, let mold take over the basement, and left garbage in the basement. Grandson (GS) who lives in another state came home, cleaned it up, turned utilities back on, blew out water lines to winterize the house and then changed the locks on the doors to keep the daughter and GF's other children from undoing what he had done. When GF was placed in the nursing home the GS drew up a deed putting it into GS's name and GF agreed and signed it and it was filed at the county court house. So the house is now in GS's name and GF will be residing in the nursing home til he dies. GS did put in the deed that GF "has the right to live there until death", although GF will never be leaving the nursing home. Questions include 1. Does the deed now nullify the original purchase agreement conditions each had agreed to meet? 2. Does the way it is stated in the deed mean he "reserves" the home place or can it be interpreted to mean he can go back there to live WITH the GS (IF) there is a remote possibility he may ever want to go back, and not necessarily maintain exclusive rights to live there? 3. Does the fact that he is residing in a nursing home, and will be til he dies, change anything? 4. Do the GF's children have a legal right to come and go as they please and is the GS required to give them a key? And fyi, the GS has told his aunts and uncles (GF's children) that they can get what they need/want from the house, they just need to make arrangements with him to do so. 5. Does the fact that GF and the POA have breached the original purchase agreement change anything?
6. Is the original agreement delineating each's responsibilities still binding on either of them? (In addition to the deed?)
7. Apparently the daughter has had the POA since around the year 2000, (when her mother died, who had paid all the bills) and has been taking care of paying some of his bills for the last few years. (The original purchase agreement was made, only between GF and GS, 3 years ago.) GF has bought and sold vehicles and conducted other business and paid some bills on his own. He is 89 but has his right mind. He has never been deemed incompetent. And in this state, I have heard, for POAs to be legitimate, they are supposed to be on record at the court house - not sure about that - or if it makes any difference to anything.
JA: Because real estate
law varies from place to place, can you tell me what state this is in?
JA: Has anything been filed or reported?
Customer: Not sure I understand the question.

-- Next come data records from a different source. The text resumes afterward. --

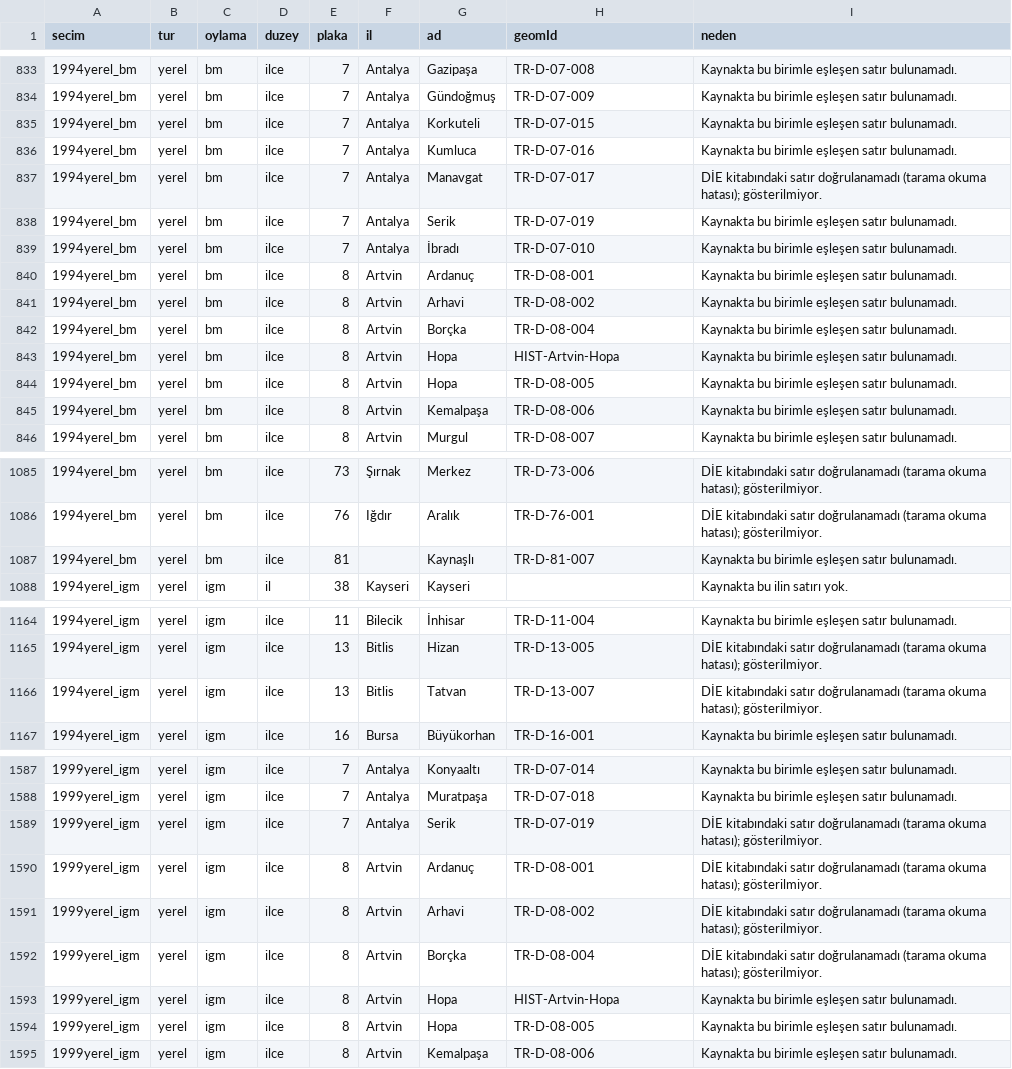
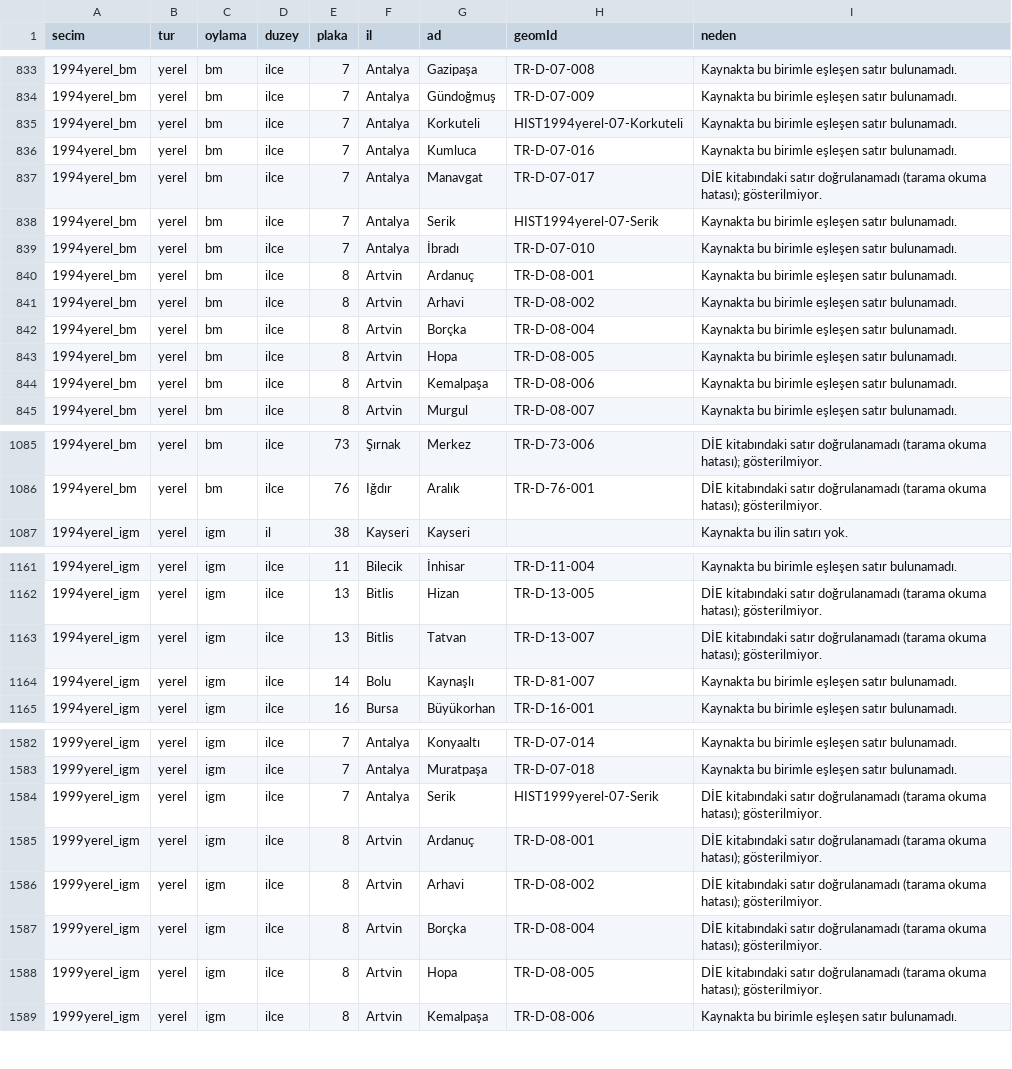
Before and after one commit to hamiKumbasae/turkiye-secim-haritasi, a CSV file: docs/rapor/eksik_secim_verisi.csv, drawn as a sheet; only a part is shown, gaps mark what is left out; the diff covers the shown part only.

```diff
--- a/docs/rapor/eksik_secim_verisi.csv
+++ b/docs/rapor/eksik_secim_verisi.csv
@@ -834,6 +834,6 @@ secim,tur,oylama,duzey,plaka,il,ad,geomId,neden
 1994yerel_bm,yerel,bm,ilce,7,Antalya,Gündoğmuş,TR-D-07-009,Kaynakta bu birimle eşleşen satır bulunamadı.
-1994yerel_bm,yerel,bm,ilce,7,Antalya,Korkuteli,TR-D-07-015,Kaynakta bu birimle eşleşen satır bulunamadı.
+1994yerel_bm,yerel,bm,ilce,7,Antalya,Korkuteli,HIST1994yerel-07-Korkuteli,Kaynakta bu birimle eşleşen satır bulunamadı.
 1994yerel_bm,yerel,bm,ilce,7,Antalya,Kumluca,TR-D-07-016,Kaynakta bu birimle eşleşen satır bulunamadı.
 1994yerel_bm,yerel,bm,ilce,7,Antalya,Manavgat,TR-D-07-017,DİE kitabındaki satır doğrulanamadı (tarama okuma hatası); gösterilmiyor.
-1994yerel_bm,yerel,bm,ilce,7,Antalya,Serik,TR-D-07-019,Kaynakta bu birimle eşleşen satır bulunamadı.
+1994yerel_bm,yerel,bm,ilce,7,Antalya,Serik,HIST1994yerel-07-Serik,Kaynakta bu birimle eşleşen satır bulunamadı.
 1994yerel_bm,yerel,bm,ilce,7,Antalya,İbradı,TR-D-07-010,Kaynakta bu birimle eşleşen satır bulunamadı.
@@ -842,3 +842,2 @@ secim,tur,oylama,duzey,plaka,il,ad,geomId,neden
 1994yerel_bm,yerel,bm,ilce,8,Artvin,Borçka,TR-D-08-004,Kaynakta bu birimle eşleşen satır bulunamadı.
-1994yerel_bm,yerel,bm,ilce,8,Artvin,Hopa,HIST-Artvin-Hopa,Kaynakta bu birimle eşleşen satır bulunamadı.
 1994yerel_bm,yerel,bm,ilce,8,Artvin,Hopa,TR-D-08-005,Kaynakta bu birimle eşleşen satır bulunamadı.
@@ -1086,3 +1086,2 @@ secim,tur,oylama,duzey,plaka,il,ad,geomId,neden
 1994yerel_bm,yerel,bm,ilce,76,Iğdır,Aralık,TR-D-76-001,DİE kitabındaki satır doğrulanamadı (tarama okuma hatası); gösterilmiyor.
-1994yerel_bm,yerel,bm,ilce,81,,Kaynaşlı,TR-D-81-007,Kaynakta bu birimle eşleşen satır bulunamadı.
 1994yerel_igm,yerel,igm,il,38,Kayseri,Kayseri,,Kaynakta bu ilin satırı yok.
@@ -1166,2 +1163,3 @@ secim,tur,oylama,duzey,plaka,il,ad,geomId,neden
 1994yerel_igm,yerel,igm,ilce,13,Bitlis,Tatvan,TR-D-13-007,DİE kitabındaki satır doğrulanamadı (tarama okuma hatası); gösterilmiyor.
+1994yerel_igm,yerel,igm,ilce,14,Bolu,Kaynaşlı,TR-D-81-007,Kaynakta bu birimle eşleşen satır bulunamadı.
 1994yerel_igm,yerel,igm,ilce,16,Bursa,Büyükorhan,TR-D-16-001,Kaynakta bu birimle eşleşen satır bulunamadı.
@@ -1588,3 +1583,3 @@ secim,tur,oylama,duzey,plaka,il,ad,geomId,neden
 1999yerel_igm,yerel,igm,ilce,7,Antalya,Muratpaşa,TR-D-07-018,Kaynakta bu birimle eşleşen satır bulunamadı.
-1999yerel_igm,yerel,igm,ilce,7,Antalya,Serik,TR-D-07-019,DİE kitabındaki satır doğrulanamadı (tarama okuma hatası); gösterilmiyor.
+1999yerel_igm,yerel,igm,ilce,7,Antalya,Serik,HIST1999yerel-07-Serik,DİE kitabındaki satır doğrulanamadı (tarama okuma hatası); gösterilmiyor.
 1999yerel_igm,yerel,igm,ilce,8,Artvin,Ardanuç,TR-D-08-001,DİE kitabındaki satır doğrulanamadı (tarama okuma hatası); gösterilmiyor.
@@ -1592,4 +1587,3 @@ secim,tur,oylama,duzey,plaka,il,ad,geomId,neden
 1999yerel_igm,yerel,igm,ilce,8,Artvin,Borçka,TR-D-08-004,DİE kitabındaki satır doğrulanamadı (tarama okuma hatası); gösterilmiyor.
-1999yerel_igm,yerel,igm,ilce,8,Artvin,Hopa,HIST-Artvin-Hopa,Kaynakta bu birimle eşleşen satır bulunamadı.
-1999yerel_igm,yerel,igm,ilce,8,Artvin,Hopa,TR-D-08-005,Kaynakta bu birimle eşleşen satır bulunamadı.
+1999yerel_igm,yerel,igm,ilce,8,Artvin,Hopa,TR-D-08-005,DİE kitabındaki satır doğrulanamadı (tarama okuma hatası); gösterilmiyor.
 1999yerel_igm,yerel,igm,ilce,8,Artvin,Kemalpaşa,TR-D-08-006,Kaynakta bu birimle eşleşen satır bulunamadı.
```
Also changed, not shown: 1 added row, 9 removed rows and 3 edited cells elsewhere in this file, docs/rapor/poligon_durumu.csv, 4 other files.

The deed is on file, along with the original purchase agreement, at the court house.
JA: Anything else you want the lawyer to know before I connect you?
Customer: Not that I can think of, unless it would be to let him/her know the aunts and uncles are harrassing him via emails and texts constantly.